=== Given data ===
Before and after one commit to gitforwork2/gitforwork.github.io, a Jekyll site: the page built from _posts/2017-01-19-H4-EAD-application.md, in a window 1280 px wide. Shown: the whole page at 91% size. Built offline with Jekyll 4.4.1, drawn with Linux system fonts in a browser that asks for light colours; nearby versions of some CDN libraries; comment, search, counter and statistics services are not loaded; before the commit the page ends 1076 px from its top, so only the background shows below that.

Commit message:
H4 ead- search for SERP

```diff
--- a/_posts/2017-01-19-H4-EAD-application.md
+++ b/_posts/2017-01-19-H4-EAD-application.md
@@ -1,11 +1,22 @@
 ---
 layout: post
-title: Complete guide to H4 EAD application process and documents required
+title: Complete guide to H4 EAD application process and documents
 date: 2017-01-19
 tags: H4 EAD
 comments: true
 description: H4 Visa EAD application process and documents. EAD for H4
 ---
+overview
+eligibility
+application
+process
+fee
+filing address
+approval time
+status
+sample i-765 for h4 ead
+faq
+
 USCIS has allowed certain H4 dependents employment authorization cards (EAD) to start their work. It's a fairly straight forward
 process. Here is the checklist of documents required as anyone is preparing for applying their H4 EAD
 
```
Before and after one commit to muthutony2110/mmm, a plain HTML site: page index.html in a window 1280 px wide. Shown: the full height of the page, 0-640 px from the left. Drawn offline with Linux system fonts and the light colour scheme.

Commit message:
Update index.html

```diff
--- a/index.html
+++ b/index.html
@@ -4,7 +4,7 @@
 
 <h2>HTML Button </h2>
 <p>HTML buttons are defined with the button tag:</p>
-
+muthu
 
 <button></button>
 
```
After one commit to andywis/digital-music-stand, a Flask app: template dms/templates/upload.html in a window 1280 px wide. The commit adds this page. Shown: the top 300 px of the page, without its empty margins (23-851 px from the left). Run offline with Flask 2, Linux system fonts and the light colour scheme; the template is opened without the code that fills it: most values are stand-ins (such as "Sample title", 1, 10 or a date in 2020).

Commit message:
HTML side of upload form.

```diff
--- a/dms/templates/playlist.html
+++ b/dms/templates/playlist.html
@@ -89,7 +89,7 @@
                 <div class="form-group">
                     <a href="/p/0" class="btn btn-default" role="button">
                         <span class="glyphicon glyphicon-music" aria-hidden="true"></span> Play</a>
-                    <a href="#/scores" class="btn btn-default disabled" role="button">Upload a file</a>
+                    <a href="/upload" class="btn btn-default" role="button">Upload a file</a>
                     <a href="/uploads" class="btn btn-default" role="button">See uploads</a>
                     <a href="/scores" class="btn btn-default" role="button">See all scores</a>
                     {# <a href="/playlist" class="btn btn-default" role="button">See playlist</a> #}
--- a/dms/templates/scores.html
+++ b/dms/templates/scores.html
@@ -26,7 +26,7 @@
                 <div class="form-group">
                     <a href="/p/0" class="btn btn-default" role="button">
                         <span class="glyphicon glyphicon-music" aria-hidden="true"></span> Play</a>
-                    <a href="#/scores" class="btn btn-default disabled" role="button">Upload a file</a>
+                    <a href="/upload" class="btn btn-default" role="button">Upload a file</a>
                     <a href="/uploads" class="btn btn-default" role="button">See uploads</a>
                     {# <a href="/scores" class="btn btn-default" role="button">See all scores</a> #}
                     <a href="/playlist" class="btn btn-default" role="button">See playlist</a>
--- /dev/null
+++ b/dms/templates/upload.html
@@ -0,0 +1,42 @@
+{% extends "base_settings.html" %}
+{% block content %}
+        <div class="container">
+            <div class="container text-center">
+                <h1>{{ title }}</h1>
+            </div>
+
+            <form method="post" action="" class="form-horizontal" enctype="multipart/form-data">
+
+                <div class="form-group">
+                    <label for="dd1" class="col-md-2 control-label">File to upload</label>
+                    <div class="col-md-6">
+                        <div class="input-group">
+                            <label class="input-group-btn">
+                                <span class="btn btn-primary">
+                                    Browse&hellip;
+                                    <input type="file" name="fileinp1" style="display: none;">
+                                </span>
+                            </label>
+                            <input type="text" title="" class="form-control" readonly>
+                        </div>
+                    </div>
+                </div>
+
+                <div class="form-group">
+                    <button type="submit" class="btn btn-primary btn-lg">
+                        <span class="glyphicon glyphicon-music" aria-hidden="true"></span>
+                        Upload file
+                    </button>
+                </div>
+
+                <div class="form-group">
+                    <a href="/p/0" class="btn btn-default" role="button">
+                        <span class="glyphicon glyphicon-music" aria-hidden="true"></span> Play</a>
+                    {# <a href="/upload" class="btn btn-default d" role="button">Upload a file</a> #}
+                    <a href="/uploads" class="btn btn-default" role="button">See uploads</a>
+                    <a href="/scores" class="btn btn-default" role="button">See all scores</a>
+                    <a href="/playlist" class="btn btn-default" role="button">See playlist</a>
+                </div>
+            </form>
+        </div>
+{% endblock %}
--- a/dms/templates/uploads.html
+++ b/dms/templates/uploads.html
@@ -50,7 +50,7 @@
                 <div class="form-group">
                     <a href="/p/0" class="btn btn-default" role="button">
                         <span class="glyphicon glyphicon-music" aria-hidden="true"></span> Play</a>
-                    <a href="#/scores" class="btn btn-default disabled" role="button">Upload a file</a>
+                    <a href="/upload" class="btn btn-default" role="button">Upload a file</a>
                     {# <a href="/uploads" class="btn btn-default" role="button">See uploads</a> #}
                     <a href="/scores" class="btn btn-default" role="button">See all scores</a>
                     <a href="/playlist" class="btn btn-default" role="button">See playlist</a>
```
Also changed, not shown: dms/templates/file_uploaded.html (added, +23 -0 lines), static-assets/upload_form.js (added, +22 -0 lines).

=== Directions for this task ===
Across the listing, how many lines hold "process"? The answer must be the number only.

=== Task result ===
5